• [Exercise goal] Which lines in the data below contain the word "token"? Copy each of them.

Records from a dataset
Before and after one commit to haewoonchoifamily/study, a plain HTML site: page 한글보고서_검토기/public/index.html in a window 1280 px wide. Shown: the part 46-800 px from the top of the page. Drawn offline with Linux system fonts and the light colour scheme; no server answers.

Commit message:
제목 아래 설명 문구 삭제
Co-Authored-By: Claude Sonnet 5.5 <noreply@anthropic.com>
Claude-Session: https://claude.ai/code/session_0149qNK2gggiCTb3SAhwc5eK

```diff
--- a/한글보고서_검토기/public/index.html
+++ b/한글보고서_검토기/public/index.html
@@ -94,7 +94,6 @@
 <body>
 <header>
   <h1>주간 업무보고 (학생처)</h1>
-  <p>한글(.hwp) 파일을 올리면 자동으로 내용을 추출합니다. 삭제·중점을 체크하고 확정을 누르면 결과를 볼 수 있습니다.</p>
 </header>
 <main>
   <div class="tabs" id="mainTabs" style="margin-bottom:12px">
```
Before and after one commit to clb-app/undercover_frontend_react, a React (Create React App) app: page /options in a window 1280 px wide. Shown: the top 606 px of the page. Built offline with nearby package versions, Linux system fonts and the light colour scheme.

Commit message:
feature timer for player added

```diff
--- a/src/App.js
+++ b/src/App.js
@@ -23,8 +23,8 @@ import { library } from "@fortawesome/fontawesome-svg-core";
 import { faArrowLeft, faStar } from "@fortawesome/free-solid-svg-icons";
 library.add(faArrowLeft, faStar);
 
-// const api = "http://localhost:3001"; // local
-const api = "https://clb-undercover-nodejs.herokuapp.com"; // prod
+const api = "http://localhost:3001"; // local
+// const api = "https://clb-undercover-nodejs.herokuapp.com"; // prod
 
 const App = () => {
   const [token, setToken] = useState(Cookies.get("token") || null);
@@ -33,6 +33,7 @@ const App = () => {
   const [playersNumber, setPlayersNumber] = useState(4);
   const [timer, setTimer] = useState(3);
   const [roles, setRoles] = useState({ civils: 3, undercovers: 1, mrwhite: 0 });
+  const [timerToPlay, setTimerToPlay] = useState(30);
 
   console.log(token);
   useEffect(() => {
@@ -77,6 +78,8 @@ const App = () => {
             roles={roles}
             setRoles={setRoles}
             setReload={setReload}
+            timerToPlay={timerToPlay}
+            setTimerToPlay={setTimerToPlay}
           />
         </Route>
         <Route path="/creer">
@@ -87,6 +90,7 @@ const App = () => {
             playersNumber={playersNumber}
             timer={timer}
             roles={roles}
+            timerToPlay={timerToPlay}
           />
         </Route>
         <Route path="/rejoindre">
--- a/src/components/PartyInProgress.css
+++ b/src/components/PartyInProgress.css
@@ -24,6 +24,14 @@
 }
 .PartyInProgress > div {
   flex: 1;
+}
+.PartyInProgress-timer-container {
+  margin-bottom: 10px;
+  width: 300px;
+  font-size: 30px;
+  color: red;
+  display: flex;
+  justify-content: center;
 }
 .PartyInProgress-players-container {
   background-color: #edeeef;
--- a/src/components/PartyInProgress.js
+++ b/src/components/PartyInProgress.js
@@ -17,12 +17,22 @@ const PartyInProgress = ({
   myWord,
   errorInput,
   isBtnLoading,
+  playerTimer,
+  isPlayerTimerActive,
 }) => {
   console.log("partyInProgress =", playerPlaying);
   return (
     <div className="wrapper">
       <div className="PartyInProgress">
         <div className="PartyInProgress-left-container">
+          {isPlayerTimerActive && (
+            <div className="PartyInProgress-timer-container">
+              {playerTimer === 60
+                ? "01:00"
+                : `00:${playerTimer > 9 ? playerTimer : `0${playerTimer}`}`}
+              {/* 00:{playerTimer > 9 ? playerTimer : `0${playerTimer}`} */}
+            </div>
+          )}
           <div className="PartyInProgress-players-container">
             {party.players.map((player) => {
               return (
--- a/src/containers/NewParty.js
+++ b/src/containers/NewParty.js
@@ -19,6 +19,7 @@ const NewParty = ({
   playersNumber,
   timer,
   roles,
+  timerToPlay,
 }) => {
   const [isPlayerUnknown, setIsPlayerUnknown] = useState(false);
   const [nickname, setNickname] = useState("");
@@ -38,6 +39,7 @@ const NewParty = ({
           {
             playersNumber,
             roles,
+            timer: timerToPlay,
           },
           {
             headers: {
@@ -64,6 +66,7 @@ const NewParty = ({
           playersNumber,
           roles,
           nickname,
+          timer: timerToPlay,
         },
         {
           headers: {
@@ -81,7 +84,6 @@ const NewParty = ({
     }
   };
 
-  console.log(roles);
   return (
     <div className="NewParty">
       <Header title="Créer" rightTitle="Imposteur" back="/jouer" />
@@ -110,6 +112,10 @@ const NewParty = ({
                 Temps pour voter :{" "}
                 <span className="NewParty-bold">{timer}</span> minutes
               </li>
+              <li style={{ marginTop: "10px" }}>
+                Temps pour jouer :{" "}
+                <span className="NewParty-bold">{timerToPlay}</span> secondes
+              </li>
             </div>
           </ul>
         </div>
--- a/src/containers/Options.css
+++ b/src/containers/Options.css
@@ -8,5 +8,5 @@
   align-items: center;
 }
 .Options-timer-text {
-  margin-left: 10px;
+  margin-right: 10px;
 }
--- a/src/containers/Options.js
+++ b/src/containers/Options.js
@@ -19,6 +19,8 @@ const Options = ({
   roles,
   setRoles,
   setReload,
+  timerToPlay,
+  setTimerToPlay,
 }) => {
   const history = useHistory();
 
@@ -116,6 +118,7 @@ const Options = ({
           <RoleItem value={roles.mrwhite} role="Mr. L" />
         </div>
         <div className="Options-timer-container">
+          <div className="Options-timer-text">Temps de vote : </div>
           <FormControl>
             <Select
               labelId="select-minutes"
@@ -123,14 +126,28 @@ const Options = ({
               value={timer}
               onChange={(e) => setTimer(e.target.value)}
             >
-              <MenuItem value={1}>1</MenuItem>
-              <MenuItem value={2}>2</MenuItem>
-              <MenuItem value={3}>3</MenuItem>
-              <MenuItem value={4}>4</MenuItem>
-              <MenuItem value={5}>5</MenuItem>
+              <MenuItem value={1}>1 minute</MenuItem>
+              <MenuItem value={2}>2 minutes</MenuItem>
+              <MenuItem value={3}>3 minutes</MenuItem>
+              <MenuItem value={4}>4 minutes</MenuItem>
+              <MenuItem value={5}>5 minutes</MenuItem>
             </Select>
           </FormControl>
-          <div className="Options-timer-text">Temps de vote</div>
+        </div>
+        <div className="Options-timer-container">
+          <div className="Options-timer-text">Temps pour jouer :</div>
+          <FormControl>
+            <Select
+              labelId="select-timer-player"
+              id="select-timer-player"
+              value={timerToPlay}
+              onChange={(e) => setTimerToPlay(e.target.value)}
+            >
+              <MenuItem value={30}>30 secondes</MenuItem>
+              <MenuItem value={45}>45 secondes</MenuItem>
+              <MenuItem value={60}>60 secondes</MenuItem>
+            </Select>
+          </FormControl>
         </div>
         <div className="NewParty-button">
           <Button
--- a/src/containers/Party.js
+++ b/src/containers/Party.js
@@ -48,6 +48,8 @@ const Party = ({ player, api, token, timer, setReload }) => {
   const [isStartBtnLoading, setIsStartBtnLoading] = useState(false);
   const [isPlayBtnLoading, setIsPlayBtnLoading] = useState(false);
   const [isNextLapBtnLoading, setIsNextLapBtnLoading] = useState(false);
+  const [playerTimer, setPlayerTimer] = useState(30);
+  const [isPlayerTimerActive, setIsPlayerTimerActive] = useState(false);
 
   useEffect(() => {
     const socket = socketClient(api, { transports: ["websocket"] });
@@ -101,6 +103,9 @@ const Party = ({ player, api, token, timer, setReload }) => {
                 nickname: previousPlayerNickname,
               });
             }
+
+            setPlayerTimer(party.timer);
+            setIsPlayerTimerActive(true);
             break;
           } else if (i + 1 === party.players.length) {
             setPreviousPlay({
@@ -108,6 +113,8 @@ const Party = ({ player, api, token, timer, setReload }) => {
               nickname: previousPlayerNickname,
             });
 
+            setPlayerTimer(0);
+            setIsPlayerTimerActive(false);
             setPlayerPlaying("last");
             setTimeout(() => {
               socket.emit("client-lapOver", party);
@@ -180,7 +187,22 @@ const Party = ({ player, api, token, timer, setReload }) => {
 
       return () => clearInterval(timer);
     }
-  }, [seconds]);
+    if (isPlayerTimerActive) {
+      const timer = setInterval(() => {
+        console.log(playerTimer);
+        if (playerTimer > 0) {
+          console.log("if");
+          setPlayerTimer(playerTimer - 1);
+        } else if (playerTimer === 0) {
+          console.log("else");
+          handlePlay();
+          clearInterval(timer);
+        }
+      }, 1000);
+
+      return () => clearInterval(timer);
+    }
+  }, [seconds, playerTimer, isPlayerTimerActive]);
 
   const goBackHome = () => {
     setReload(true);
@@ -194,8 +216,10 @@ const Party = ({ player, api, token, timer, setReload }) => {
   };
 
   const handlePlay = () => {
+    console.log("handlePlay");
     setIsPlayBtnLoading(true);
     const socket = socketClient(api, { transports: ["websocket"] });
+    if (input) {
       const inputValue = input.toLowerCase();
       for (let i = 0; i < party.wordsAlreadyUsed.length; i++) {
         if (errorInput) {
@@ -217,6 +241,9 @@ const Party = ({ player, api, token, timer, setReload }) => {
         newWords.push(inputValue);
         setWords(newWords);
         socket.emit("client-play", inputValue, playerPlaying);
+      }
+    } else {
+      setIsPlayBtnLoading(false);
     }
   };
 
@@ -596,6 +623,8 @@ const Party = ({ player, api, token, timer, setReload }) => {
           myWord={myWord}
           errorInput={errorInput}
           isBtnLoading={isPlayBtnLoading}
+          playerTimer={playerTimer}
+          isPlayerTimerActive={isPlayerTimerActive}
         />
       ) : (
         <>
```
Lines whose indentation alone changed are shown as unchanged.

• [Exercise answer]
   const [token, setToken] = useState(Cookies.get("token") || null);
   console.log(token);
@@ -48,6 +48,8 @@ const Party = ({ player, api, token, timer, setReload }) => {
@@ -101,6 +103,9 @@ const Party = ({ player, api, token, timer, setReload }) => {
@@ -108,6 +113,8 @@ const Party = ({ player, api, token, timer, setReload }) => {
@@ -180,7 +187,22 @@ const Party = ({ player, api, token, timer, setReload }) => {
@@ -194,8 +216,10 @@ const Party = ({ player, api, token, timer, setReload }) => {
@@ -217,6 +241,9 @@ const Party = ({ player, api, token, timer, setReload }) => {
@@ -596,6 +623,8 @@ const Party = ({ player, api, token, timer, setReload }) => {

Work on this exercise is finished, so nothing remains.